OUR DESIGN APPROACH
The popularity of Remotely Piloted Aircraft Systems, or RPAS, started with technology that would allow anyone to fly at a low cost. Previous radio-controlled models, especially model helicopters were extremely hard to fly and offered no cost savings as they were so inefficient. Current models of RPAS offer simplicity, elegance and efficiently in a near-seamless vertical take-off and landing (VTOL) maneuver with advances in long-range connectivity that allow them to fly much farther distances.
Multirotor or "quadcopters" as they are called, can almost fly themselves, due to new gyroscopic sensors and micro autopilots that do most of the work. They offer a much higher value proposition to either remote or human piloted aircraft.
RPAS have minimal fuel costs, zero emissions and a design that lends itself both to simplicity and sustainability.
Most cargo drones that follow this quadcopter model have fundamental design flaws. They were never intended for robust commercial use and are therefore not certified for these types of operations. They are not made with high-quality parts and their use of public frequencies make them susceptible to hijacking and loss of control.

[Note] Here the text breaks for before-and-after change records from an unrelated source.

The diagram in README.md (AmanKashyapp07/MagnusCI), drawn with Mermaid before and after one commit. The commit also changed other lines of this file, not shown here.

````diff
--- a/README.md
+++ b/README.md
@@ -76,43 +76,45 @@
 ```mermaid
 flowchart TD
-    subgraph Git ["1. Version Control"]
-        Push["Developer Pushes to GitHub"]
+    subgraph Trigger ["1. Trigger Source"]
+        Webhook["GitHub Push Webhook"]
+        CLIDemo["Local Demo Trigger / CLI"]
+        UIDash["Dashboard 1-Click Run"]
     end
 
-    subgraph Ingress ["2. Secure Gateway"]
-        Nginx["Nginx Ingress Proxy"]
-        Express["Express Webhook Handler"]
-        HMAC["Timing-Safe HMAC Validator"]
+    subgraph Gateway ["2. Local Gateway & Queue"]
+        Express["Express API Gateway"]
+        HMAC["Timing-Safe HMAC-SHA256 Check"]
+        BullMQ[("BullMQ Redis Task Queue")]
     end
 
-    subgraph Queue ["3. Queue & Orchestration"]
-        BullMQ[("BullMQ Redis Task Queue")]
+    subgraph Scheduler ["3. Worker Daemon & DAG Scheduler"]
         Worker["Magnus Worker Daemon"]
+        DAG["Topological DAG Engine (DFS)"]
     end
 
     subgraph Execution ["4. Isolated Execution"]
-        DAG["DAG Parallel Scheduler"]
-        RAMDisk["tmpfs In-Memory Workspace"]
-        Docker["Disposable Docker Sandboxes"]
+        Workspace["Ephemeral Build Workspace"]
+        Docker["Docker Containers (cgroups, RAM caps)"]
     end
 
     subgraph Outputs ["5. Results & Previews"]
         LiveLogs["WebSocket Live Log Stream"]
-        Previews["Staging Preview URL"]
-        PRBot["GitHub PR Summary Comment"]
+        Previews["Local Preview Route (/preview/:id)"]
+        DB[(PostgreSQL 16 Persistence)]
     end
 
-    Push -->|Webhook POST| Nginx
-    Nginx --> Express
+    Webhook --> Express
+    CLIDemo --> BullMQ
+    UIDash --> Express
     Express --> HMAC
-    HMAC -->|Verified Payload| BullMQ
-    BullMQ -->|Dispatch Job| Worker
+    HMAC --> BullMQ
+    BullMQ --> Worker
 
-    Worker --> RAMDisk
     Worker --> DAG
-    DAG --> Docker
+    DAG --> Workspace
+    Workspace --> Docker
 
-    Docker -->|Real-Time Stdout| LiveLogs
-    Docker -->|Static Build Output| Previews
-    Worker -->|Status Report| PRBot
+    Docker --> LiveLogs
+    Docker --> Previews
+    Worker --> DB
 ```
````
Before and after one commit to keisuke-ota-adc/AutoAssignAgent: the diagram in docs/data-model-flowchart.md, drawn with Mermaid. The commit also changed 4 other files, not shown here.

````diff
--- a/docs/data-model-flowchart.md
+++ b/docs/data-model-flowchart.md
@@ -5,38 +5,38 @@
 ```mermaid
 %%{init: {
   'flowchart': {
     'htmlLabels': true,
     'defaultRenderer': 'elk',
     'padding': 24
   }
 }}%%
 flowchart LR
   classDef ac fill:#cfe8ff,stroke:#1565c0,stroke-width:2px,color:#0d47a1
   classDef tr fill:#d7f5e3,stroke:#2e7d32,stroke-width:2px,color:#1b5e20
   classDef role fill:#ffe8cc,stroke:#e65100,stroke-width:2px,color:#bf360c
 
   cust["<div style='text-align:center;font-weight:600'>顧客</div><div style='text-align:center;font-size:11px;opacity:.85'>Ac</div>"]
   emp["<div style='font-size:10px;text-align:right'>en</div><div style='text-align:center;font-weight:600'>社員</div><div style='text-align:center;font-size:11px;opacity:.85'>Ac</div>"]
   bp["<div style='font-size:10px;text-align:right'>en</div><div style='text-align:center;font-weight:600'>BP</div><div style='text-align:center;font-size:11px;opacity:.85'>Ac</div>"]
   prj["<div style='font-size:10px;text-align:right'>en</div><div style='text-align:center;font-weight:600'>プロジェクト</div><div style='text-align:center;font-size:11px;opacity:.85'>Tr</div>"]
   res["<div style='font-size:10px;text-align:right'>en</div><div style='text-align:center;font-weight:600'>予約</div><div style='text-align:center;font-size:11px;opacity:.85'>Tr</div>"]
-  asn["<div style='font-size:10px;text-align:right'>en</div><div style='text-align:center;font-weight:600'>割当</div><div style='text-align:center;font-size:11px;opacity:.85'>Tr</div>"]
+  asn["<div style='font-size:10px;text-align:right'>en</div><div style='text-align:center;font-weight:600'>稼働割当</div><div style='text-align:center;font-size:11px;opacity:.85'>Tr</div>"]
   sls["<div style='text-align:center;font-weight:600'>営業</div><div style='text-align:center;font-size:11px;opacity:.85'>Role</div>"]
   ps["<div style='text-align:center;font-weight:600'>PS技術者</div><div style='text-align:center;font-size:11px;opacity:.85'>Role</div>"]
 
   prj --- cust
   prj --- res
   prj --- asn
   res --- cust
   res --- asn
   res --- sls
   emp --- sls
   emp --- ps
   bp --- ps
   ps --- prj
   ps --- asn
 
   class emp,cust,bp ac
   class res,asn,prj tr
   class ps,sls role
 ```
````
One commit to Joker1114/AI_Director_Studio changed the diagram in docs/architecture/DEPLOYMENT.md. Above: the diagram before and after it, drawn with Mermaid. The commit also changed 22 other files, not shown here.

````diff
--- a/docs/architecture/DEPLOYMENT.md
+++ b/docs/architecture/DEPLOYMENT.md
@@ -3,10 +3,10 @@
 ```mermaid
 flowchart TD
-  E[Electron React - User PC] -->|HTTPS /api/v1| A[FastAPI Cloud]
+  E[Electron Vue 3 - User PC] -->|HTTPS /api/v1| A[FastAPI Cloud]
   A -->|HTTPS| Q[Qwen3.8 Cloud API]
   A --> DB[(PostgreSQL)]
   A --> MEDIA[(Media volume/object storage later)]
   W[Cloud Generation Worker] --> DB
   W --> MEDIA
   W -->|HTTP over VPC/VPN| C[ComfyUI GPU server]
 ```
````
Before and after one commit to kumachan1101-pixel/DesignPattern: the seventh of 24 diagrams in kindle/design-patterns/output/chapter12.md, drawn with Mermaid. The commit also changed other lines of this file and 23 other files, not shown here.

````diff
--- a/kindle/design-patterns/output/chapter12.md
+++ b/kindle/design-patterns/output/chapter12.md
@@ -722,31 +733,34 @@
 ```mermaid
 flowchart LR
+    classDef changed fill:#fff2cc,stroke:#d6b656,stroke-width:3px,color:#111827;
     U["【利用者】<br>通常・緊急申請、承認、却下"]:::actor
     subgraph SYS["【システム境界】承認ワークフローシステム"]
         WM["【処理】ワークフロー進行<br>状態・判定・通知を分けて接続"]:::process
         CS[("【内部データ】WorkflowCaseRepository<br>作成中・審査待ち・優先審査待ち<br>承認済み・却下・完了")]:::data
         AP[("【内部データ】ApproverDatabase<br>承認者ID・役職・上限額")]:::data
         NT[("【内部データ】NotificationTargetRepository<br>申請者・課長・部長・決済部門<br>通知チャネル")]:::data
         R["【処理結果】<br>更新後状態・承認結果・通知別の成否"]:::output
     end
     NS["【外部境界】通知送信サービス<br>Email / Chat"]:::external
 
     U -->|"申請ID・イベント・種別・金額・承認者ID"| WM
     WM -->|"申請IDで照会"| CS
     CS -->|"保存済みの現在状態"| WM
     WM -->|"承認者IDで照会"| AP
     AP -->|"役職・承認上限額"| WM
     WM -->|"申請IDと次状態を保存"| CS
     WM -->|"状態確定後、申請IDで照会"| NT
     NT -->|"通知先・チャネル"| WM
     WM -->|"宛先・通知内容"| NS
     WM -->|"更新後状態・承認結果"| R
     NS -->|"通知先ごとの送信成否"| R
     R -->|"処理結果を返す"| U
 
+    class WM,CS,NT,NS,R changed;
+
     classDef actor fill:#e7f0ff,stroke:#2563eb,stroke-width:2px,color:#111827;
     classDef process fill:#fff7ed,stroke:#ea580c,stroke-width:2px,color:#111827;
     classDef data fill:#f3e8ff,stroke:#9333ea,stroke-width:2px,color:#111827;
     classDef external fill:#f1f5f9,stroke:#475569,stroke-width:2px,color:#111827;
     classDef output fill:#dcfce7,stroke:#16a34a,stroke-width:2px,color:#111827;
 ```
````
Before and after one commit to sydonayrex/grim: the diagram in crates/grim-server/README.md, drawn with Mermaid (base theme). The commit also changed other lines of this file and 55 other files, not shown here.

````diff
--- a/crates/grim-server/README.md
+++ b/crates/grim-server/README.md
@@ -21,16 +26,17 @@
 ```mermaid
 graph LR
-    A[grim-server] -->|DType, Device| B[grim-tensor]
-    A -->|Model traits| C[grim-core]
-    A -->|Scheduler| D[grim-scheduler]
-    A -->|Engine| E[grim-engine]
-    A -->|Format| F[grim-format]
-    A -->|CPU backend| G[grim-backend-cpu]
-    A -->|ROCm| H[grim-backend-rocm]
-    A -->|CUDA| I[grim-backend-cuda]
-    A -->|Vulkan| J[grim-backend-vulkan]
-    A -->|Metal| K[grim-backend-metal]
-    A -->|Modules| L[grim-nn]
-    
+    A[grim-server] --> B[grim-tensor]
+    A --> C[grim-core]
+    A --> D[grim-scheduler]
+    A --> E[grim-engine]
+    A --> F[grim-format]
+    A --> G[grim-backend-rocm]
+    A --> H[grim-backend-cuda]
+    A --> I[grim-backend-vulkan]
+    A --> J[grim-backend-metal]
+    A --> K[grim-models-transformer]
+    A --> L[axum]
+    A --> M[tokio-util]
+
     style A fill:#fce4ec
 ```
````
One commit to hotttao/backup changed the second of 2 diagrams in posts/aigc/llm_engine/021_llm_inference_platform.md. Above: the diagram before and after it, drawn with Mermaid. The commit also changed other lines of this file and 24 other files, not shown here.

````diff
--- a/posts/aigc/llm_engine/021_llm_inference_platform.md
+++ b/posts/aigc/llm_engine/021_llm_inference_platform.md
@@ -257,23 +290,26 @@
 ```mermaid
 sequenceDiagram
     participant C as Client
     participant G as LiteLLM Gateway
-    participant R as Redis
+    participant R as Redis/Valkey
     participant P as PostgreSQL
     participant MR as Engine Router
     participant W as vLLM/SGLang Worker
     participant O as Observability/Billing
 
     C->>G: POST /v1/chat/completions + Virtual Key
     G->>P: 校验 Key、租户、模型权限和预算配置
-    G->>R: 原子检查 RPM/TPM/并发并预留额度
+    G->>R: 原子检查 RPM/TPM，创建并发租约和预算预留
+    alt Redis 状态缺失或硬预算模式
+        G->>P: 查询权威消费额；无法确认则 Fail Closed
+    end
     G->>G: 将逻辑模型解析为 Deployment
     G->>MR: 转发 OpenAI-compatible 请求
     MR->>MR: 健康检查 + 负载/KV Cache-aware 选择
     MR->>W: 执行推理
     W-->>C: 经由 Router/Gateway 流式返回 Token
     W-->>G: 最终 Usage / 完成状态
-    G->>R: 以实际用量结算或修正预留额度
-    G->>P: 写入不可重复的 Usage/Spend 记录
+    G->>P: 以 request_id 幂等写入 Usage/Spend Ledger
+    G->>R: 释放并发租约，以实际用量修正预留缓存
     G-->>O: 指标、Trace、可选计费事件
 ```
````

Instead of being valued as incredibly safe and energy efficient, they are at risk for major accidents and potential damage. Regulators such as the FAA have put in place rules that ban drones from commercial use, unless they are certified, and the pilot is licensed – much the same way as a piloted aircraft.
When we started Sky Canoe, our goal was to take what was promising about drones and make it work for commercial purposes. We wanted to be able to reach remote indigenous communities to transport goods to places that were otherwise inaccessible.
We began by looking at the problems with multirotor drones: first and foremost was their limited flight times – they required too much power to stay aloft long enough to be useful. They cannot fly in poor weather and most of their electronics and motors are out in the open. How to protect the mechanics, reduce power consumption and not add excess weight?
Another problem was the drones used public frequencies for flight control. This made them a security and theft risk as soon as they were turned on. They did not conform with any certification agency and their "pilots" have limited knowledge of manned flight, making them a hazard in shared airspace. There was no way to integrate them with manned aircraft flight plans.
They can land anywhere, but no control over who could approach them and no emergency plan or course of action should all systems fail. From a design perspective, multirotor drones use single axis tilt wings to provide vertical take-off and landing capabilities. This causes loss of pitch control and places gyroscopic forces throughout the airframe, which also leads to control issues. And finally, they have a very small cargo capacity with most only carrying 10kg or less, not at all practical for larger scale commercial deliveries.
Sky Canoe offers our customers and communities a safer, less expensive, cleaner way to move light cargo. We believe in the collective power of business and technology to solve urgent human problems.
We have partnered with Indigenous leaders to adopt a plan for moving forward and it is our mission to mainstream zero-emission light cargo transport. Our technology will pave the way to saving our customers money and provide a catalyst for economic development in remote areas.
Our patented aircraft offers ground-breaking solutions to deliver lower cargo costs to customers, while contributing zero gas emissions to the environment.
Sky Canoe is a Canadian Indigenous-owned company. Our founding purpose was to provide assistance to remote communities while maintaining sustainability and deep respect for the environment.